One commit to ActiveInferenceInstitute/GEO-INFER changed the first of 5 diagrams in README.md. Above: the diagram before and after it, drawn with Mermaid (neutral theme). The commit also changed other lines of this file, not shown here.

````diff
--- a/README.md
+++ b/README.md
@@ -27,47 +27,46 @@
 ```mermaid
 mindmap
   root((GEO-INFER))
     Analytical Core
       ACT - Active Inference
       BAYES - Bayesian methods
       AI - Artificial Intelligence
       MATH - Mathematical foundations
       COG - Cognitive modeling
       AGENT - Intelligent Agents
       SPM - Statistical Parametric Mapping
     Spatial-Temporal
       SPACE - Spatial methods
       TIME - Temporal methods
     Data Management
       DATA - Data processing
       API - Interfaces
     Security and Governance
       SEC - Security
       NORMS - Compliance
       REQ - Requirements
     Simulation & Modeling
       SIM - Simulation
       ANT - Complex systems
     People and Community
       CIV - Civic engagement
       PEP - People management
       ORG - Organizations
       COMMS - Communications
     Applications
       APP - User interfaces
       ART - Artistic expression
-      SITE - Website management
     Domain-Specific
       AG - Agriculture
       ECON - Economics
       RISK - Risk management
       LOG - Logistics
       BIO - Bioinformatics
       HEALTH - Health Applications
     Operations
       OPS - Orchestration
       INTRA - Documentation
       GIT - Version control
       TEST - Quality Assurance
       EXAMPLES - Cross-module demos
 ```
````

* Activity
Set the lines down exactly as they stand, beginning at the one that contains "DATA - Data processing" and stopping after the last line of the entries above.

* Task solution
       DATA - Data processing
       API - Interfaces
     Security and Governance
       SEC - Security
       NORMS - Compliance
       REQ - Requirements
     Simulation & Modeling
       SIM - Simulation
       ANT - Complex systems
     People and Community
       CIV - Civic engagement
       PEP - People management
       ORG - Organizations
       COMMS - Communications
     Applications
       APP - User interfaces
       ART - Artistic expression
-      SITE - Website management
     Domain-Specific
       AG - Agriculture
       ECON - Economics
       RISK - Risk management
       LOG - Logistics
       BIO - Bioinformatics
       HEALTH - Health Applications
     Operations
       OPS - Orchestration
       INTRA - Documentation
       GIT - Version control
       TEST - Quality Assurance
       EXAMPLES - Cross-module demos
 ```
````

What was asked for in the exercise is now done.